Image comparison data
※ ※ ※

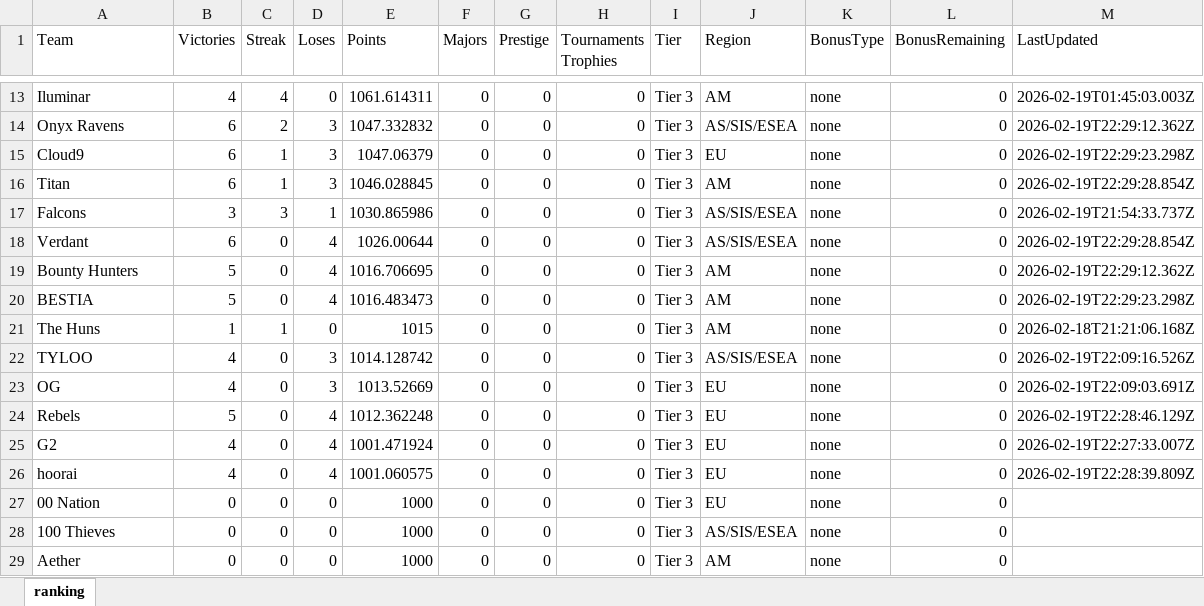
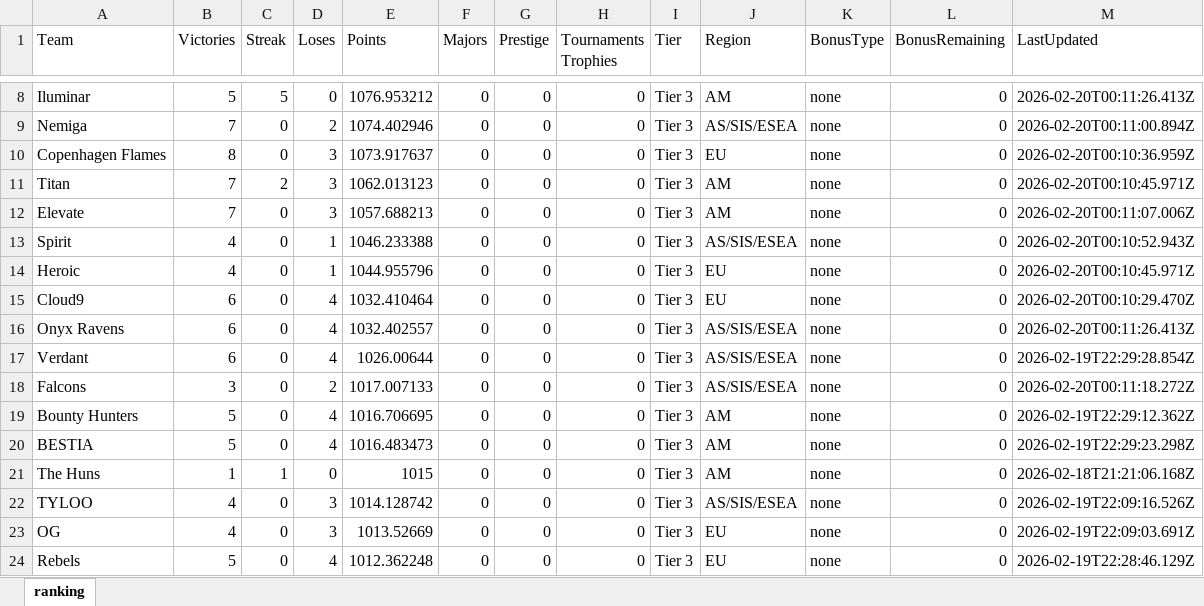
Before and after one commit to johncbraga/cs-tools, an Excel workbook: file/ranking.xlsx, sheet ranking, drawn as a sheet; only a part is shown, gaps mark what is left out; the shorter side is filled out with more unchanged rows; values as stored, in another font and other column widths than the file's, no borders; addresses are those after the commit; the diff covers the shown part only; the diff names each change by its address in the sheet, - before the commit and + after, or states it on an @@ line.

```diff
--- a/file/ranking.xlsx (sheet ranking)
+++ b/file/ranking.xlsx (sheet ranking)
-B8 (Victories): 4
+B8 (Victories): 5
-C8 (Streak): 4
+C8 (Streak): 5
-E8 (Points): 1061.614311
+E8 (Points): 1076.953212
-M8 (LastUpdated): 2026-02-19T01:45:03.003Z
+M8 (LastUpdated): 2026-02-20T00:11:26.413Z
-A9 (Team): Onyx Ravens
+A9 (Team): Nemiga
-B9 (Victories): 6
+B9 (Victories): 7
-C9 (Streak): 2
+C9 (Streak): 0
-D9 (Loses): 3
+D9 (Loses): 2
-E9 (Points): 1047.332832
+E9 (Points): 1074.402946
-M9 (LastUpdated): 2026-02-19T22:29:12.362Z
+M9 (LastUpdated): 2026-02-20T00:11:00.894Z
-A10 (Team): Cloud9
+A10 (Team): Copenhagen Flames
-B10 (Victories): 6
+B10 (Victories): 8
-C10 (Streak): 1
+C10 (Streak): 0
-E10 (Points): 1047.06379
+E10 (Points): 1073.917637
-M10 (LastUpdated): 2026-02-19T22:29:23.298Z
+M10 (LastUpdated): 2026-02-20T00:10:36.959Z
-B11 (Victories): 6
+B11 (Victories): 7
-C11 (Streak): 1
+C11 (Streak): 2
-E11 (Points): 1046.028845
+E11 (Points): 1062.013123
-M11 (LastUpdated): 2026-02-19T22:29:28.854Z
+M11 (LastUpdated): 2026-02-20T00:10:45.971Z
+row 12: Elevate | 7 | 0 | 3 | 1057.688213 | 0 | 0 | 0 | Tier 3 | AM | none | 0 | 2026-02-20T00:11:07.006Z
-A13 (Team): Falcons
+A13 (Team): Spirit
-B13 (Victories): 3
+B13 (Victories): 4
-C13 (Streak): 3
+C13 (Streak): 0
-E13 (Points): 1030.865986
+E13 (Points): 1046.233388
-M13 (LastUpdated): 2026-02-19T21:54:33.737Z
+M13 (LastUpdated): 2026-02-20T00:10:52.943Z
+row 14: Heroic | 4 | 0 | 1 | 1044.955796 | 0 | 0 | 0 | Tier 3 | EU | none | 0 | 2026-02-20T00:10:45.971Z
+row 15: Cloud9 | 6 | 0 | 4 | 1032.410464 | 0 | 0 | 0 | Tier 3 | EU | none | 0 | 2026-02-20T00:10:29.470Z
+row 16: Onyx Ravens | 6 | 0 | 4 | 1032.402557 | 0 | 0 | 0 | Tier 3 | AS/SIS/ESEA | none | 0 | 2026-02-20T00:11:26.413Z
+row 18: Falcons | 3 | 0 | 2 | 1017.007133 | 0 | 0 | 0 | Tier 3 | AS/SIS/ESEA | none | 0 | 2026-02-20T00:11:18.272Z
```
Also changed, not shown: 5 removed rows and 28 edited cells elsewhere in this sheet, 4 other files.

※ ※ ※

Output all of the data above exactly; no pictures should appear.

Output below —
Before and after one commit to johncbraga/cs-tools, an Excel workbook: file/ranking.xlsx, sheet ranking, drawn as a sheet; only a part is shown, gaps mark what is left out; the shorter side is filled out with more unchanged rows; values as stored, in another font and other column widths than the file's, no borders; addresses are those after the commit; the diff covers the shown part only; the diff names each change by its address in the sheet, - before the commit and + after, or states it on an @@ line.

```diff
--- a/file/ranking.xlsx (sheet ranking)
+++ b/file/ranking.xlsx (sheet ranking)
-B8 (Victories): 4
+B8 (Victories): 5
-C8 (Streak): 4
+C8 (Streak): 5
-E8 (Points): 1061.614311
+E8 (Points): 1076.953212
-M8 (LastUpdated): 2026-02-19T01:45:03.003Z
+M8 (LastUpdated): 2026-02-20T00:11:26.413Z
-A9 (Team): Onyx Ravens
+A9 (Team): Nemiga
-B9 (Victories): 6
+B9 (Victories): 7
-C9 (Streak): 2
+C9 (Streak): 0
-D9 (Loses): 3
+D9 (Loses): 2
-E9 (Points): 1047.332832
+E9 (Points): 1074.402946
-M9 (LastUpdated): 2026-02-19T22:29:12.362Z
+M9 (LastUpdated): 2026-02-20T00:11:00.894Z
-A10 (Team): Cloud9
+A10 (Team): Copenhagen Flames
-B10 (Victories): 6
+B10 (Victories): 8
-C10 (Streak): 1
+C10 (Streak): 0
-E10 (Points): 1047.06379
+E10 (Points): 1073.917637
-M10 (LastUpdated): 2026-02-19T22:29:23.298Z
+M10 (LastUpdated): 2026-02-20T00:10:36.959Z
-B11 (Victories): 6
+B11 (Victories): 7
-C11 (Streak): 1
+C11 (Streak): 2
-E11 (Points): 1046.028845
+E11 (Points): 1062.013123
-M11 (LastUpdated): 2026-02-19T22:29:28.854Z
+M11 (LastUpdated): 2026-02-20T00:10:45.971Z
+row 12: Elevate | 7 | 0 | 3 | 1057.688213 | 0 | 0 | 0 | Tier 3 | AM | none | 0 | 2026-02-20T00:11:07.006Z
-A13 (Team): Falcons
+A13 (Team): Spirit
-B13 (Victories): 3
+B13 (Victories): 4
-C13 (Streak): 3
+C13 (Streak): 0
-E13 (Points): 1030.865986
+E13 (Points): 1046.233388
-M13 (LastUpdated): 2026-02-19T21:54:33.737Z
+M13 (LastUpdated): 2026-02-20T00:10:52.943Z
+row 14: Heroic | 4 | 0 | 1 | 1044.955796 | 0 | 0 | 0 | Tier 3 | EU | none | 0 | 2026-02-20T00:10:45.971Z
+row 15: Cloud9 | 6 | 0 | 4 | 1032.410464 | 0 | 0 | 0 | Tier 3 | EU | none | 0 | 2026-02-20T00:10:29.470Z
+row 16: Onyx Ravens | 6 | 0 | 4 | 1032.402557 | 0 | 0 | 0 | Tier 3 | AS/SIS/ESEA | none | 0 | 2026-02-20T00:11:26.413Z
+row 18: Falcons | 3 | 0 | 2 | 1017.007133 | 0 | 0 | 0 | Tier 3 | AS/SIS/ESEA | none | 0 | 2026-02-20T00:11:18.272Z
```
Also changed, not shown: 5 removed rows and 28 edited cells elsewhere in this sheet, 4 other files.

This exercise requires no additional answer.